Régine Zylberberg, singer and nightclub entrepreneur known as “Queen of the Night” – obituary
Régine Zylberberg was born in Anderlecht, Belgium on December 26, 1929. According to some accounts, she was originally named Rachelle and was one of three children; his brother
Maurice would later make a fortune in the clothing and textile industry.
Their parents were Polish and Jewish, but their father was an alcoholic gambler. After losing the family bakery in a poker game, the family moved to Paris, but soon after their mother abandoned the house and moved to Argentina.
Régine’s solitary upbringing figured prominently in her recollections, with one analysis being that her nightclub parties made up for “the birthdays she never had as a child”.
When war broke out, she was hidden from the Germans in a convent and a retirement home in Lyon. There she fell in love with the nephew of the town’s chief rabbi, but he and his family later perished in the camps.
With the Liberation comes the discovery of American popular music. Her father opened a cafe in Belleville, where she worked for a time, while selling bras from a stall. Married and divorced before the age of 20, the decisive moment for Régine came when she found a summer job in a hat shop in Juan-les-Pins.
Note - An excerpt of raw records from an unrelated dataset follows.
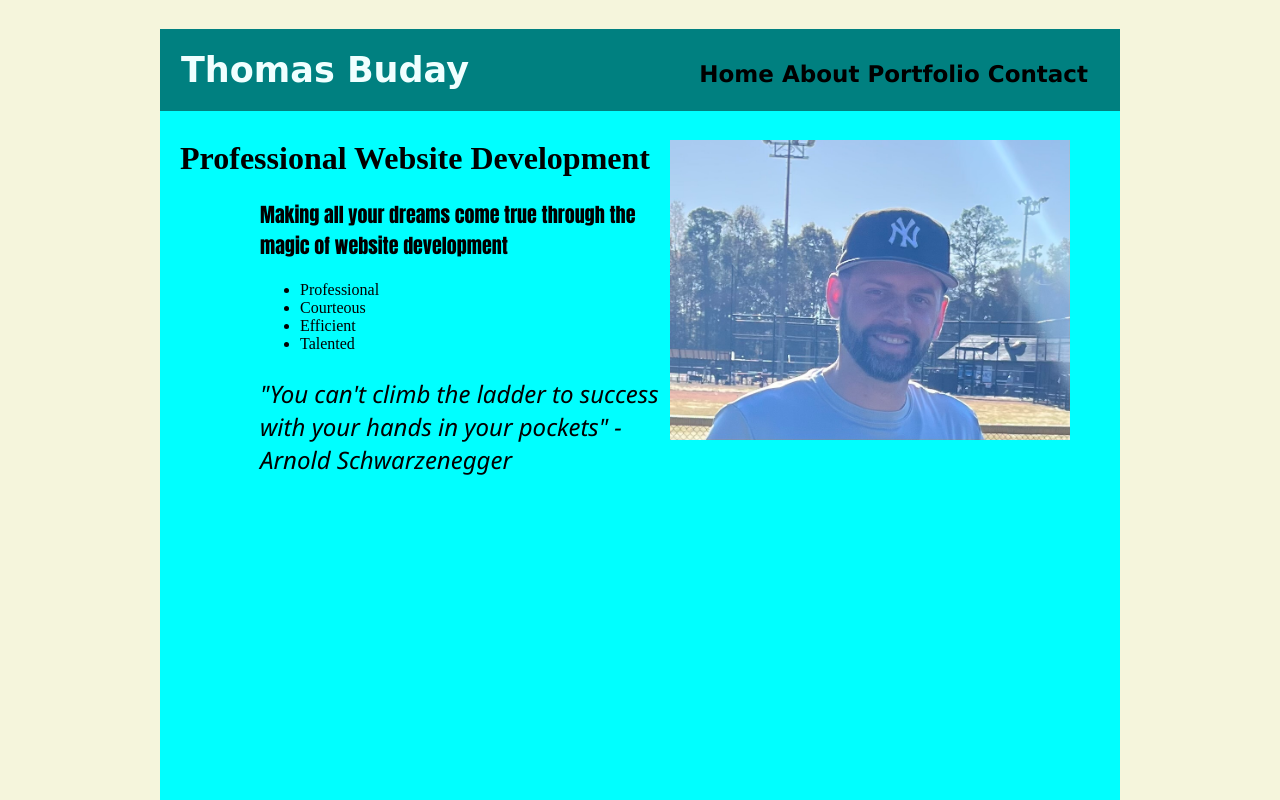
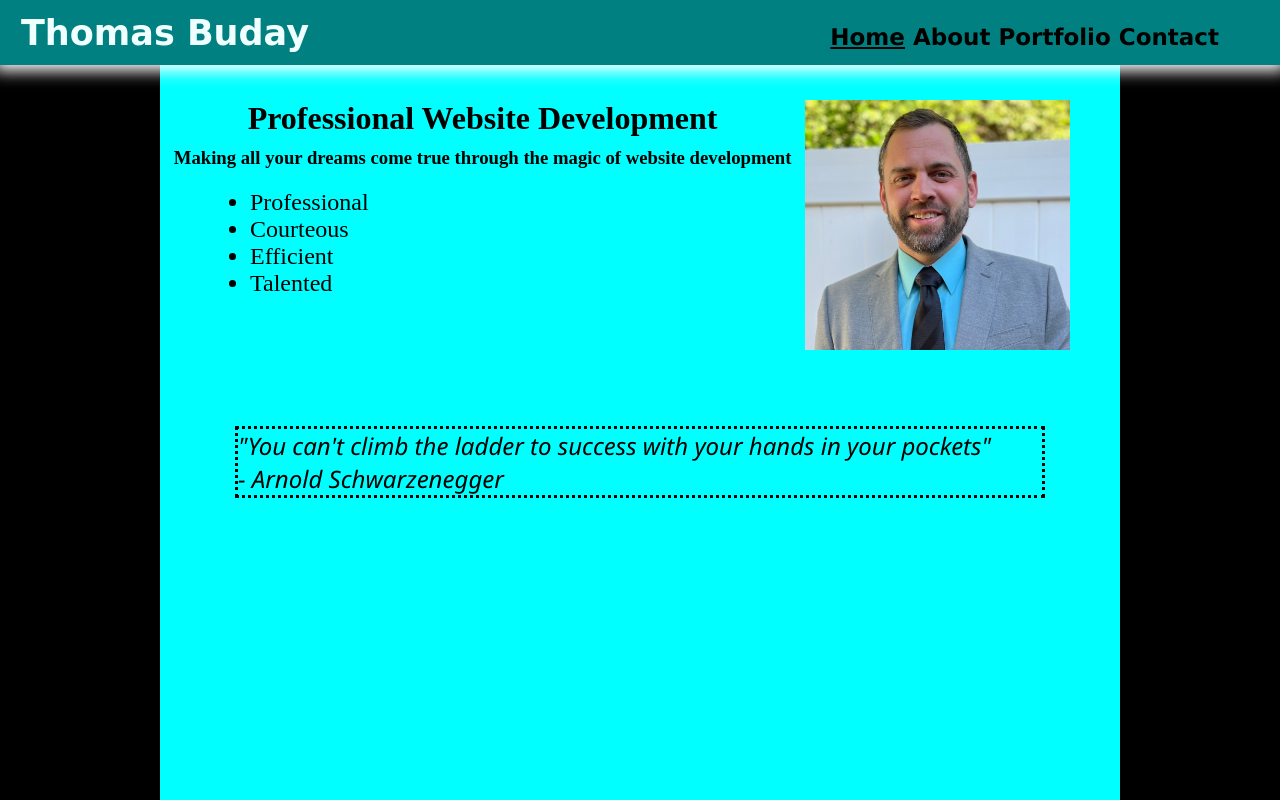
Before and after one commit to tebuday/firstWebsite, a plain HTML site: page index.html in a window 1280 px wide. Shown: the top 800 px of the page. Drawn offline with Linux system fonts and the light colour scheme.

Commit message:
New files modified to meet the requirements for Personal website part 2

```diff
--- /dev/null
+++ b/confirm.js
@@ -0,0 +1 @@
+alert("Submission received");
--- a/index.html
+++ b/index.html
@@ -6,29 +6,31 @@
     <link rel="stylesheet" href="style.css">
     <title>Personal Website</title>
 </head>
+<nav> <h2>Thomas Buday
 
-    <body>
-        <header> <h2>Thomas Buday
+    <span class="links">    <a id="current" href="index.html">Home</a>  <a href="about.html">About</a>  <a href="portfolio.html">Portfolio </a><a href="contact.html">Contact</a>
+     </h2> </span></nav>
 
-            <span id="links">    <a href="index.html">Home</a>  <a href="about.html">About</a>  <a href="portfolio.html">Portfolio</a> Contact
-             </h2> </span></header>
-
-
- <img src="photo.jpg"/>
+     <body>
 
  <main>
+    <img id="proPhoto" src="ProPhoto.jpg"/>
  <h1>Professional Website Development</h1>
-    <p>Making all your dreams come true through the magic of website development</p>
+    <h3>Making all your dreams come true through the magic of website development</h3>
     <ul>
         <li>Professional</li>
         <li>Courteous</li>
         <li>Efficient</li>
         <li>Talented</li>
     </ul>
+    <br>
+    <br>
+    <br>
 
 
 
-<p id="quote">"You can't climb the ladder to success with your hands in your pockets" - Arnold Schwarzenegger</p>
+<p id="quote">"You can't climb the ladder to success with your hands in your pockets" <br>
+    - Arnold Schwarzenegger</p>
 </main>
 
 </body>
--- a/style.css
+++ b/style.css
@@ -1,116 +1,160 @@
 * {
-    box-sizing:border-box;
+  margin: 0;
+  box-sizing: border-box;
 }
 
-html {
-    background-color:beige;
+html,
+body {
+  height: 175vh;
+  width: 100%;
+  background-color: black;
 }
 
-header {
+nav {
   background-color: teal;
-    width: 100%;
+  box-shadow: 0 0 15px 6px white;
+  position: fixed;
+  left: 0;
+  right: 0;
+  height: 65px;
+  display: flex;
+  align-items: center;
 }
 
 body {
-    background-color:aqua;
+  background-color: aqua;
   max-width: 960px;
   margin: 0 auto;
-    padding: 0;
-
+  min-height: 100%;
 }
 
 main {
   min-height: 100vh;
+  padding-top: 100px;
 }
+
+a:link {
+  color: black;
+  text-decoration: none;
+}
+
+a:visited {
+  color: black;
+}
+
+a:hover {
+  color: azure;
+  border: 3px solid black;
+}
+
+a:active {
+  color: red;
+}
+
+h1 {
+  text-align: center;
+  padding-bottom: 10px;
+}
+
+h2 {
+  font-size: 35px;
+  color: azure;
+  font-family: cursive;
+  padding: 21px;
+}
+
+h3 {
+  text-align: center;
+  padding-bottom: 20px;
+}
+
+.links {
+  font-size: 23px;
+  color: black;
+  font-family: Verdana, Geneva, Tahoma, sans-serif;
+  font-style: normal;
+  position: absolute;
+  right: 50px;
+  padding: 11px;
+}
+
 .project {
   width: calc(75%);
   background: gray;
   color: black;
-    margin-left:10%;
+  margin-left: 12%;
+  border: solid;
 }
 
 div {
-    font-size:36px;
+  font-size: 36px;
 }
 
 #ports {
-    float:top;
+  margin-left: 15%;
 }
 
-a:link {
-    color:black;
-    text-decoration: none;
-
+#proPhoto {
+  height: 250px;
+  float: right;
+  margin-right: 50px;
 }
 
-a:visited {
-    color:black;
+#aboutPhotos {
+  height: 250px;
+  float: right;
+  margin-right: 50px;
 }
 
-a:hover {
-    color:azure;
-    border: 3px solid black;
-}
-
-a:active {
-    color:red;
-}
-
-h2 {
-    font-size:35px;
-    color:azure;
-    font-family: cursive;
-    padding:21px;
-    }
-
-#links {
-    font-size:23px;
-    color:black;
-    font-family:Verdana, Geneva, Tahoma, sans-serif;
-    font-style:normal;
-    float:right;
-    padding:11px;
-}
-
-img {
-    height:300px;
-    width:400px;
-    float:right;
-    margin-right:50px;
-}
 #headings {
-    font-size:20px;
+  font-size: 20px;
   text-decoration: underline;
 }
 #top {
-    font-size: 30px;
-    border-bottom:blanchedalmond 2px;
-    color:azure;
+  font-size: 25px;
+  color: black;
 }
 
 #abouts {
   border-bottom: blanchedalmond 2px;
-    color: black;
+  color: goldenrod;
   font-size: 26px;
   margin-left: 75px;
-    text-decoration:underline;
+  text-decoration: underline;
 }
 
-h1 {
-    text-align:center;
-}
 p {
-    font-size: 20px;
-    font-family:Impact, Haettenschweiler, 'Arial Narrow Bold', sans-serif;
-    margin-left:100px;
+  font-size: 16px;
+  font-family: Impact, Haettenschweiler, "Arial Narrow Bold", sans-serif;
+  margin-left: 100px;
 }
 
 ul {
-    margin-left:100px;
+  margin-left: 50px;
+  font-size: 24px;
 }
 
 #quote {
-    font-style:italic;
+  font-style: italic;
   font-size: 24px;
-    font-family:'Segoe UI', Tahoma, Geneva, Verdana, sans-serif;
+  font-family: "Segoe UI", Tahoma, Geneva, Verdana, sans-serif;
+  text-align: left;
+  margin: 75px;
+  border: dotted;
 }
+
+#current {
+  text-decoration: underline black;
+}
+
+.contact {
+  margin-left: 10px;
+}
+
+@media screen and (max-width: 800px) {
+  .flex {
+    width: 100px;
+    height: 100px;
+    margin: 1% 2%;
+  }
+}
```
Also changed, not shown: about.html (+9 -5 lines), contact.html (added, +42 -0 lines), portfolio.html (+21 -5 lines), ProPhoto.jpg (added), photo.jpg (deleted). Lines whose indentation alone changed are shown as unchanged.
The French Riviera was starting to heat up, fame was starting to become the most modern of conveniences, and when Régine saw all eyes turn to Aly Khan and his wife Rita Hayworth, she decided she wanted to be a part of this world.
For many years, she also maintained a career as a torch singer, known to the French public in particular for Les p’tits papiers (1965), a song written for her by Serge Gainsbourg. She was later associated with her cover version of Gloria Gaynor’s disco anthem, I Will Survive, and appearances in recent years on reality TV shows. She also had small roles in several films.
Régine practiced martial arts, fasted for a week before opening a new club and kept three mediums in her books to cleanse her aura of the residue left by the thoughts of those she was to meet and greet.
Her main regret is her difficult relationship with her only child, Lionel, born from her brief first marriage in 1945 to Paul Rotcage.
Her son became a journalist and married Telsche Boorman, daughter of British director John Boorman, but died of cancer in 2006.
Régine was married for the second time, from 1969 until their divorce in 2004, to Roger Choukroun, a computer engineer. She is survived by a granddaughter.
Régine Zylberberg, born December 26, 1929, died May 1, 2022